◆ WHAT YOU WILL DO ◆
Please list all lines of the material below in which the string "flex" occurs.

◆ DATA FOR THE TASK ◆
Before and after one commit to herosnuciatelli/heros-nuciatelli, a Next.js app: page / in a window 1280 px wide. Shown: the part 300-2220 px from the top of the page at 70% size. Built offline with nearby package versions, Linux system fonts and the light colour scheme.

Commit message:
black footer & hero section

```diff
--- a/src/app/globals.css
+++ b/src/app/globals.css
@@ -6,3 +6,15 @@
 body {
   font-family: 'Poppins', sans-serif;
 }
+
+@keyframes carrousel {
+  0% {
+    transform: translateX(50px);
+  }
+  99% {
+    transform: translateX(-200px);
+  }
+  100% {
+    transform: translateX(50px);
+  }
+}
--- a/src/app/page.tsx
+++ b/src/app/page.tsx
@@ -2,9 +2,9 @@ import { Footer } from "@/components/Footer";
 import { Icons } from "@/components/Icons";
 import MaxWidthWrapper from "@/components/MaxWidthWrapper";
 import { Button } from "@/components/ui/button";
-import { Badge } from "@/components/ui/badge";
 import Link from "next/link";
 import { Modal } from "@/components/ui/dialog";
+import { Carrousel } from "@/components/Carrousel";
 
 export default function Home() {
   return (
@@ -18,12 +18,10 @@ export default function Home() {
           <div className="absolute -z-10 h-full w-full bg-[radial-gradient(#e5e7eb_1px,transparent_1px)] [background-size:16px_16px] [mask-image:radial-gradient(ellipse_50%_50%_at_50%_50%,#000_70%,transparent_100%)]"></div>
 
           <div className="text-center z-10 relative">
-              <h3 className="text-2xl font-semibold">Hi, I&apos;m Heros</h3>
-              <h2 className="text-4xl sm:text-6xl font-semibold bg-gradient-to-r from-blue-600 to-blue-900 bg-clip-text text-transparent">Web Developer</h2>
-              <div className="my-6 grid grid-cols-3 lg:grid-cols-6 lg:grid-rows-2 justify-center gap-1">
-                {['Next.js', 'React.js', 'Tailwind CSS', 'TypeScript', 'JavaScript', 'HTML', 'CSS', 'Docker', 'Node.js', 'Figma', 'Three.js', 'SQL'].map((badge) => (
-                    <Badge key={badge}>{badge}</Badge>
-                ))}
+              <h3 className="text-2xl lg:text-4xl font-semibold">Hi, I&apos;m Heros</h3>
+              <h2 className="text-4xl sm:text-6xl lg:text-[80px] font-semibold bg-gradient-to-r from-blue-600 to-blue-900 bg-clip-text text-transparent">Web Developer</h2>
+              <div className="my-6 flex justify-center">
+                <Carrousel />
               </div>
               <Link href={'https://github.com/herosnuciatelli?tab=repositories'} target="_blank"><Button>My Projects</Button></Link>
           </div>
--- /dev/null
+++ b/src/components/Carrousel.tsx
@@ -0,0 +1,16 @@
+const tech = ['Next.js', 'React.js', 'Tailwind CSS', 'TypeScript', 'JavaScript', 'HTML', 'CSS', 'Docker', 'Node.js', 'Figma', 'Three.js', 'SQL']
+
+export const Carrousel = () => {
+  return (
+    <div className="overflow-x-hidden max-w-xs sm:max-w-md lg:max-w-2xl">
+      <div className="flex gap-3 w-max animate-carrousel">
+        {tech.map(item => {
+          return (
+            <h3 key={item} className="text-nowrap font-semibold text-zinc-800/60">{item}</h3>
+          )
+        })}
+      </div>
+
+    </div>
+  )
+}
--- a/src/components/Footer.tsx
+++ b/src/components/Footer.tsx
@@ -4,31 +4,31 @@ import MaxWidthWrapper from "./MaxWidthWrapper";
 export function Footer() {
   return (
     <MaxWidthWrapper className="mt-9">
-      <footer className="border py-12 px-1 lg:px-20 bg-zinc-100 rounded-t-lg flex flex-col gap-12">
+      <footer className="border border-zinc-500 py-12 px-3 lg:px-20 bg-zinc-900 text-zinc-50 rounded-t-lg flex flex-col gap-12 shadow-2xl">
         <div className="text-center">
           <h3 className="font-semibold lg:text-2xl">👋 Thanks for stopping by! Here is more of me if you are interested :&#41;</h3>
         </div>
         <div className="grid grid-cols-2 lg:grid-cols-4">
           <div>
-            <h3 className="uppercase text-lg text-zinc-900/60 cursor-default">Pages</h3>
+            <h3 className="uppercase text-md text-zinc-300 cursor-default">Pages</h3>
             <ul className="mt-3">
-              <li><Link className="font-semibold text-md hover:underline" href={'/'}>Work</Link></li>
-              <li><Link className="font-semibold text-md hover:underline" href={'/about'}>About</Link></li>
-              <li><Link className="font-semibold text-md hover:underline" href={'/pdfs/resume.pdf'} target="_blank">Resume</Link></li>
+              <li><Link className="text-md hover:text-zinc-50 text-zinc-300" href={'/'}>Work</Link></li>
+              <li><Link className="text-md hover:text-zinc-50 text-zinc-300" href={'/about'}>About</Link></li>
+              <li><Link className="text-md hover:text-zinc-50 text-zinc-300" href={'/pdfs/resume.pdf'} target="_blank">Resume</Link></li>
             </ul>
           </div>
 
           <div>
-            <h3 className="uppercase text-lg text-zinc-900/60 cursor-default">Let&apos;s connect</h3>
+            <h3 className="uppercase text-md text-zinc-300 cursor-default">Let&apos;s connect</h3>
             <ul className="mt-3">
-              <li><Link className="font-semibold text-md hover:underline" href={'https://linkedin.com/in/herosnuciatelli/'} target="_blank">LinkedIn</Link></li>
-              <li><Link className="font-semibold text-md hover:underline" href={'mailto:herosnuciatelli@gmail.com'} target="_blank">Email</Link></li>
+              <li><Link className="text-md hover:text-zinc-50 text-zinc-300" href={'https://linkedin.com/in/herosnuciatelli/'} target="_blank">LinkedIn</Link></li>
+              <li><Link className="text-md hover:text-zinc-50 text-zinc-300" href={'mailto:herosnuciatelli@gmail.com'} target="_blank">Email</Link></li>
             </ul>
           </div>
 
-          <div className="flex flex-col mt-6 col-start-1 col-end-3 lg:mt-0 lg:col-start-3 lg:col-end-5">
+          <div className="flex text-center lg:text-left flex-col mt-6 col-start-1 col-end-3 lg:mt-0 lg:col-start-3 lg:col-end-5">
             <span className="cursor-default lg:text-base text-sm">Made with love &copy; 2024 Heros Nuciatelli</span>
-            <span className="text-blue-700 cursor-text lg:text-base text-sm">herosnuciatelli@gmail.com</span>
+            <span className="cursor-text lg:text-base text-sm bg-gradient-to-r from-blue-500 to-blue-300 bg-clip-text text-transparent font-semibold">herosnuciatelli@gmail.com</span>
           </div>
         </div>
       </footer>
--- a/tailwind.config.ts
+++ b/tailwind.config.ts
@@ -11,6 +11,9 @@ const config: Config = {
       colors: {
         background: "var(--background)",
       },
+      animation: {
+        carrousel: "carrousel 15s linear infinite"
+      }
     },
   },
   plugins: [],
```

◆ RESULT OF THE EXERCISE ◆
+              <div className="my-6 flex justify-center">
+      <div className="flex gap-3 w-max animate-carrousel">
-      <footer className="border py-12 px-1 lg:px-20 bg-zinc-100 rounded-t-lg flex flex-col gap-12">
+      <footer className="border border-zinc-500 py-12 px-3 lg:px-20 bg-zinc-900 text-zinc-50 rounded-t-lg flex flex-col gap-12 shadow-2xl">
-          <div className="flex flex-col mt-6 col-start-1 col-end-3 lg:mt-0 lg:col-start-3 lg:col-end-5">
+          <div className="flex text-center lg:text-left flex-col mt-6 col-start-1 col-end-3 lg:mt-0 lg:col-start-3 lg:col-end-5">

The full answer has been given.